For this exercise, repeat the records below exactly as written.

(Extracted records)

::::::::

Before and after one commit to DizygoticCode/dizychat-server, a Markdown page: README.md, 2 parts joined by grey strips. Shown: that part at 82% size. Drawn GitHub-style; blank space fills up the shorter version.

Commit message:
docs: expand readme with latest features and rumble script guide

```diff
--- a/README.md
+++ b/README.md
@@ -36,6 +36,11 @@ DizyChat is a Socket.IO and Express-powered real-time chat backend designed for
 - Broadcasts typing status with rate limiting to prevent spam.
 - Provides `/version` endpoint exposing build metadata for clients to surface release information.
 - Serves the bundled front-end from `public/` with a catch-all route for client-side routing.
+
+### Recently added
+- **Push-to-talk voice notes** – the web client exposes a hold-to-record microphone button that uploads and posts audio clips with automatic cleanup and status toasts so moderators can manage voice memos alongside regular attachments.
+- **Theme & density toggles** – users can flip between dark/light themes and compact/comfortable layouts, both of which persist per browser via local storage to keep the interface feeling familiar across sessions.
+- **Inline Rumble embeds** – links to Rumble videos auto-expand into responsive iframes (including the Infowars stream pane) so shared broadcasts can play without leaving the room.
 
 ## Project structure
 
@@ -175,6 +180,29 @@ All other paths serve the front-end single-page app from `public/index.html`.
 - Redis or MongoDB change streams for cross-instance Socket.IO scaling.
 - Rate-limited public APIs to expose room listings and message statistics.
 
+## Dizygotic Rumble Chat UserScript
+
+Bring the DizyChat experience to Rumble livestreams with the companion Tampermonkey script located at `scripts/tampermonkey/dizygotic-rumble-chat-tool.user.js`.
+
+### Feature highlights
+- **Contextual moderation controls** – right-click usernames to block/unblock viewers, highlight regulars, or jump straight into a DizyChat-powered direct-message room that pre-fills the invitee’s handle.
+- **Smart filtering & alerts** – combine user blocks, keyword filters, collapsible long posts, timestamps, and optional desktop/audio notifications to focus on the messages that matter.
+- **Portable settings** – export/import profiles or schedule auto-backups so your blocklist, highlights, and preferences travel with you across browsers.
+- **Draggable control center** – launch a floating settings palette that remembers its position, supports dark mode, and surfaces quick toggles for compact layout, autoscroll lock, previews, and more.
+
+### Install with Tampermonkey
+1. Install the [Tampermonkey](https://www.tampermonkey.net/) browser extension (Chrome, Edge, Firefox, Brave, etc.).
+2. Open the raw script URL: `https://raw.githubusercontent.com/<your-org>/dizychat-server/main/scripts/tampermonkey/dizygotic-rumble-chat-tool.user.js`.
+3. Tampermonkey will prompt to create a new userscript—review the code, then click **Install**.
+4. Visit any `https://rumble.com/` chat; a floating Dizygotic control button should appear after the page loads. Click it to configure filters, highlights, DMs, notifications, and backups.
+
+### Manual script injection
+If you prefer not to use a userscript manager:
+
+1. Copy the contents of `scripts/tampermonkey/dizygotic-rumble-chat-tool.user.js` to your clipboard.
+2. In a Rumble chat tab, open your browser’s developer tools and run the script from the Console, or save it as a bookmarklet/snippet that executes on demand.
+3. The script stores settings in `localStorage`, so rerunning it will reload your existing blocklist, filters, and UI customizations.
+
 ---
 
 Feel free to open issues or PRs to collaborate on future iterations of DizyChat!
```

::::::::

** RESPONSE TO THIS TASK **
Before and after one commit to DizygoticCode/dizychat-server, a Markdown page: README.md, 2 parts joined by grey strips. Shown: that part at 82% size. Drawn GitHub-style; blank space fills up the shorter version.

Commit message:
docs: expand readme with latest features and rumble script guide

```diff
--- a/README.md
+++ b/README.md
@@ -36,6 +36,11 @@ DizyChat is a Socket.IO and Express-powered real-time chat backend designed for
 - Broadcasts typing status with rate limiting to prevent spam.
 - Provides `/version` endpoint exposing build metadata for clients to surface release information.
 - Serves the bundled front-end from `public/` with a catch-all route for client-side routing.
+
+### Recently added
+- **Push-to-talk voice notes** – the web client exposes a hold-to-record microphone button that uploads and posts audio clips with automatic cleanup and status toasts so moderators can manage voice memos alongside regular attachments.
+- **Theme & density toggles** – users can flip between dark/light themes and compact/comfortable layouts, both of which persist per browser via local storage to keep the interface feeling familiar across sessions.
+- **Inline Rumble embeds** – links to Rumble videos auto-expand into responsive iframes (including the Infowars stream pane) so shared broadcasts can play without leaving the room.
 
 ## Project structure
 
@@ -175,6 +180,29 @@ All other paths serve the front-end single-page app from `public/index.html`.
 - Redis or MongoDB change streams for cross-instance Socket.IO scaling.
 - Rate-limited public APIs to expose room listings and message statistics.
 
+## Dizygotic Rumble Chat UserScript
+
+Bring the DizyChat experience to Rumble livestreams with the companion Tampermonkey script located at `scripts/tampermonkey/dizygotic-rumble-chat-tool.user.js`.
+
+### Feature highlights
+- **Contextual moderation controls** – right-click usernames to block/unblock viewers, highlight regulars, or jump straight into a DizyChat-powered direct-message room that pre-fills the invitee’s handle.
+- **Smart filtering & alerts** – combine user blocks, keyword filters, collapsible long posts, timestamps, and optional desktop/audio notifications to focus on the messages that matter.
+- **Portable settings** – export/import profiles or schedule auto-backups so your blocklist, highlights, and preferences travel with you across browsers.
+- **Draggable control center** – launch a floating settings palette that remembers its position, supports dark mode, and surfaces quick toggles for compact layout, autoscroll lock, previews, and more.
+
+### Install with Tampermonkey
+1. Install the [Tampermonkey](https://www.tampermonkey.net/) browser extension (Chrome, Edge, Firefox, Brave, etc.).
+2. Open the raw script URL: `https://raw.githubusercontent.com/<your-org>/dizychat-server/main/scripts/tampermonkey/dizygotic-rumble-chat-tool.user.js`.
+3. Tampermonkey will prompt to create a new userscript—review the code, then click **Install**.
+4. Visit any `https://rumble.com/` chat; a floating Dizygotic control button should appear after the page loads. Click it to configure filters, highlights, DMs, notifications, and backups.
+
+### Manual script injection
+If you prefer not to use a userscript manager:
+
+1. Copy the contents of `scripts/tampermonkey/dizygotic-rumble-chat-tool.user.js` to your clipboard.
+2. In a Rumble chat tab, open your browser’s developer tools and run the script from the Console, or save it as a bookmarklet/snippet that executes on demand.
+3. The script stores settings in `localStorage`, so rerunning it will reload your existing blocklist, filters, and UI customizations.
+
 ---
 
 Feel free to open issues or PRs to collaborate on future iterations of DizyChat!
```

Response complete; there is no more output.